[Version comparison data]
+ + + + +

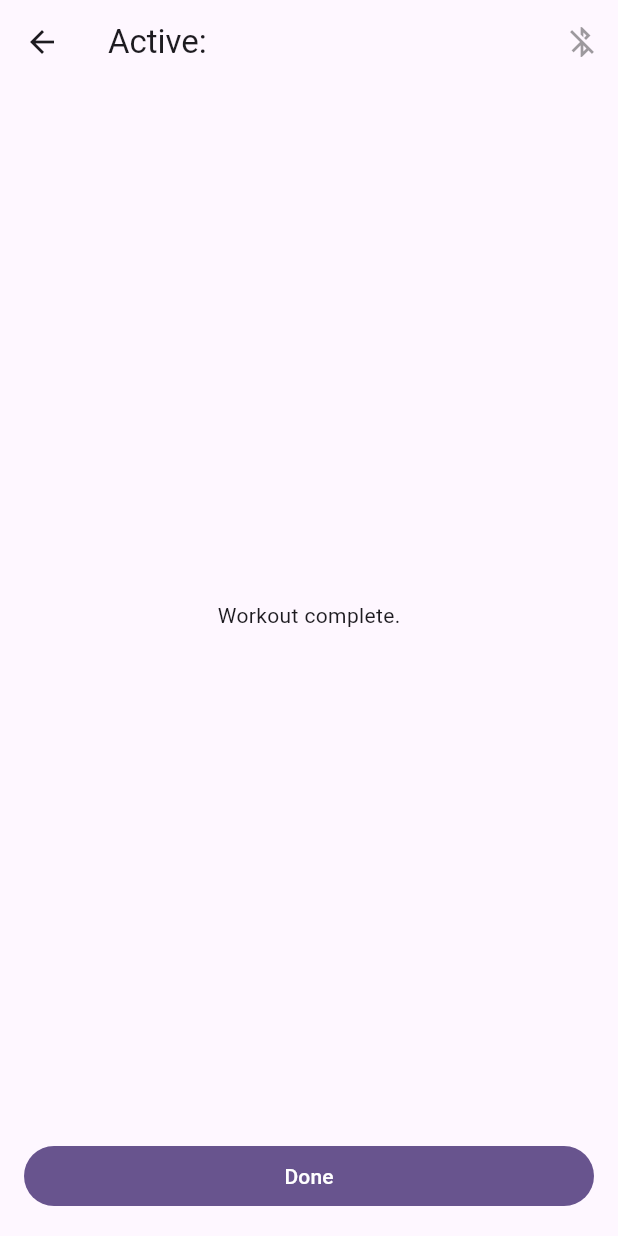
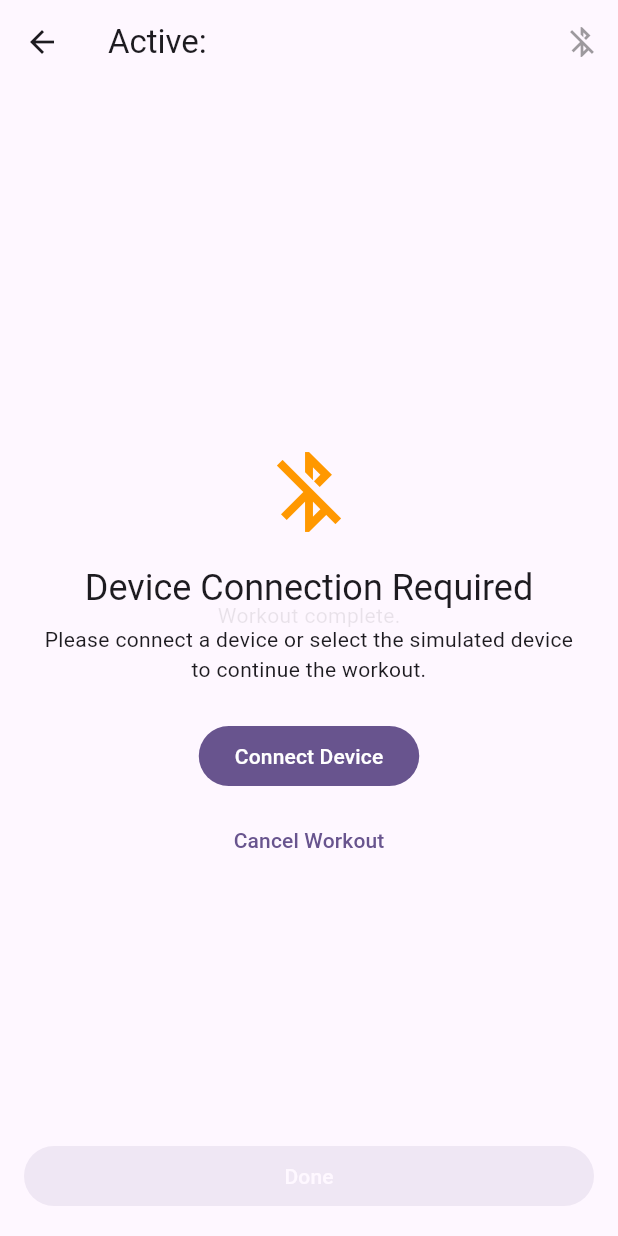
Before and after one commit to xBiohazardx/Pullcrane, a Flutter app: the ActiveWorkoutPage screen opened directly with empty values, on a phone screen of 412 x 824 dp. Run offline on Flutter 3.47's test engine with Material 3 defaults, Android fonts, the phone set to English and light mode, and no system bars; drawn by our look-alikes of dynamic_color; our stand-ins replace file_picker, fl_chart, permission_handler, shared_preferences, sqflite, sqflite_common and 1 more; missing offline and left inert: universal_ble; accounts and stored records are empty.

Commit message:
feat: force device connection for measurements but add finger drag as simulated bluetooth device

```diff
--- a/lib/ui/force_input_dummy.dart
+++ b/lib/ui/force_input_dummy.dart
@@ -1,21 +1,24 @@
 import 'package:flutter/material.dart';
+import 'package:pullcrane/domain/services/bluetooth_manager.dart';
 
 class ForceInputDummy extends StatefulWidget {
   final Widget child;
-  final ValueChanged<int> onForceChanged;
+  final ValueChanged<int>? onForceChanged;
   final ValueChanged<bool>? onTouchingChanged;
   final double sensitivity;
   final int minForce;
   final int maxForce;
+  final bool isEnabled;
 
   const ForceInputDummy({
     super.key,
     required this.child,
-    required this.onForceChanged,
+    this.onForceChanged,
     this.onTouchingChanged,
     required this.sensitivity,
     this.minForce = 0,
     this.maxForce = 100,
+    this.isEnabled = false,
   });
 
   @override
@@ -29,8 +32,15 @@ class _ForceInputDummyState extends State<ForceInputDummy> {
     return value.clamp(widget.minForce, widget.maxForce);
   }
 
+  void _updateForce(int value) {
+    widget.onForceChanged?.call(value);
+    CraneScaleService.instance.updateSimulatedForce(value);
+  }
+
   @override
   Widget build(BuildContext context) {
+    if (!widget.isEnabled) return widget.child;
+
     return Listener(
       behavior: HitTestBehavior.opaque,
       onPointerDown: (_) {
@@ -38,11 +48,11 @@ class _ForceInputDummyState extends State<ForceInputDummy> {
       },
       onPointerUp: (_) {
         widget.onTouchingChanged?.call(false);
-        widget.onForceChanged(widget.minForce);
+        _updateForce(widget.minForce);
       },
       onPointerCancel: (_) {
         widget.onTouchingChanged?.call(false);
-        widget.onForceChanged(widget.minForce);
+        _updateForce(widget.minForce);
       },
       child: GestureDetector(
         behavior: HitTestBehavior.opaque,
@@ -52,7 +62,7 @@ class _ForceInputDummyState extends State<ForceInputDummy> {
         onPanUpdate: (details) {
           final double delta = (startY - details.globalPosition.dy).abs();
           final int scaledForce = (delta * widget.sensitivity).round();
-          widget.onForceChanged(_clampForce(scaledForce));
+          _updateForce(_clampForce(scaledForce));
         },
         child: widget.child,
       ),
--- a/lib/ui/force_training_page.dart
+++ b/lib/ui/force_training_page.dart
@@ -123,6 +123,7 @@ class _ForceTrainingPageState extends State<ForceTrainingPage> {
         backgroundColor: Theme.of(context).colorScheme.inversePrimary,
       ),
       body: ForceInputDummy(
+        isEnabled: true,
         sensitivity: dummySensitivity,
         minForce: minForceKg,
         maxForce: maxForceKg,
--- a/lib/ui/workouts/active_workout_page.dart
+++ b/lib/ui/workouts/active_workout_page.dart
@@ -257,6 +257,9 @@ class _ActiveWorkoutPageState extends State<ActiveWorkoutPage> {
       if (!mounted) {
         return;
       }
+      if (CraneScaleService.instance.state != ScaleConnectionState.connected) {
+        return;
+      }
 
       bool shouldAdvance = false;
       setState(() {
@@ -412,6 +415,9 @@ class _ActiveWorkoutPageState extends State<ActiveWorkoutPage> {
       if (!mounted) {
         return;
       }
+      if (CraneScaleService.instance.state != ScaleConnectionState.connected) {
+        return;
+      }
       if (remainingSetSeconds <= 1) {
         _completeCurrentSet();
         return;
@@ -471,6 +477,9 @@ class _ActiveWorkoutPageState extends State<ActiveWorkoutPage> {
 
     phaseTimer = Timer.periodic(const Duration(seconds: 1), (_) {
       if (!mounted) {
+        return;
+      }
+      if (CraneScaleService.instance.state != ScaleConnectionState.connected) {
         return;
       }
       if (suggestedSwitchHand != null) {
@@ -608,7 +617,15 @@ class _ActiveWorkoutPageState extends State<ActiveWorkoutPage> {
           ),
         ],
       ),
-      body: ForceInputDummy(
+      body: ListenableBuilder(
+        listenable: CraneScaleService.instance,
+        builder: (context, _) {
+          final bool isConnected = CraneScaleService.instance.state == ScaleConnectionState.connected;
+
+          return Stack(
+            children: [
+              ForceInputDummy(
+                isEnabled: CraneScaleService.instance.isSimulated,
                 sensitivity: dummySensitivity,
                 minForce: minForceKg,
                 maxForce: maxForceKg,
@@ -791,6 +808,47 @@ class _ActiveWorkoutPageState extends State<ActiveWorkoutPage> {
           ),
         ),
       ),
+      if (!isConnected)
+        Container(
+          color: Theme.of(context).colorScheme.surface.withValues(alpha: 0.9),
+          child: Center(
+            child: Padding(
+              padding: const EdgeInsets.all(24.0),
+              child: Column(
+                mainAxisSize: MainAxisSize.min,
+                children: [
+                  const Icon(Icons.bluetooth_disabled, size: 64, color: Colors.orange),
+                  const SizedBox(height: 16),
+                  Text(
+                    'Device Connection Required',
+                    style: Theme.of(context).textTheme.headlineSmall,
+                    textAlign: TextAlign.center,
+                  ),
+                  const SizedBox(height: 8),
+                  Text(
+                    'Please connect a device or select the simulated device to continue the workout.',
+                    style: Theme.of(context).textTheme.bodyMedium,
+                    textAlign: TextAlign.center,
+                  ),
+                  const SizedBox(height: 24),
+                  FilledButton(
+                    onPressed: () => BluetoothConnectionSheet.show(context),
+                    child: const Text('Connect Device'),
+                  ),
+                  const SizedBox(height: 8),
+                  TextButton(
+                    onPressed: () => Navigator.of(context).pop(),
+                    child: const Text('Cancel Workout'),
+                  ),
+                ],
+              ),
+            ),
+          ),
+        ),
+      ],
+    );
+  },
+),
     );
   }
 }
```
Also changed, not shown: lib/domain/services/bluetooth_manager.dart (+21 -0 lines), lib/ui/benchmark/max_lift_measurement_page.dart (+50 -1 lines), lib/ui/bluetooth_connection_sheet.dart (+25 -9 lines). Lines whose indentation alone changed are shown as unchanged.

+ + + + +

Pull out all lines in the data above that include "class".

 class ForceInputDummy extends StatefulWidget {
@@ -29,8 +32,15 @@ class _ForceInputDummyState extends State<ForceInputDummy> {
@@ -38,11 +48,11 @@ class _ForceInputDummyState extends State<ForceInputDummy> {
@@ -52,7 +62,7 @@ class _ForceInputDummyState extends State<ForceInputDummy> {
@@ -123,6 +123,7 @@ class _ForceTrainingPageState extends State<ForceTrainingPage> {
@@ -257,6 +257,9 @@ class _ActiveWorkoutPageState extends State<ActiveWorkoutPage> {
@@ -412,6 +415,9 @@ class _ActiveWorkoutPageState extends State<ActiveWorkoutPage> {
@@ -471,6 +477,9 @@ class _ActiveWorkoutPageState extends State<ActiveWorkoutPage> {
@@ -608,7 +617,15 @@ class _ActiveWorkoutPageState extends State<ActiveWorkoutPage> {
@@ -791,6 +808,47 @@ class _ActiveWorkoutPageState extends State<ActiveWorkoutPage> {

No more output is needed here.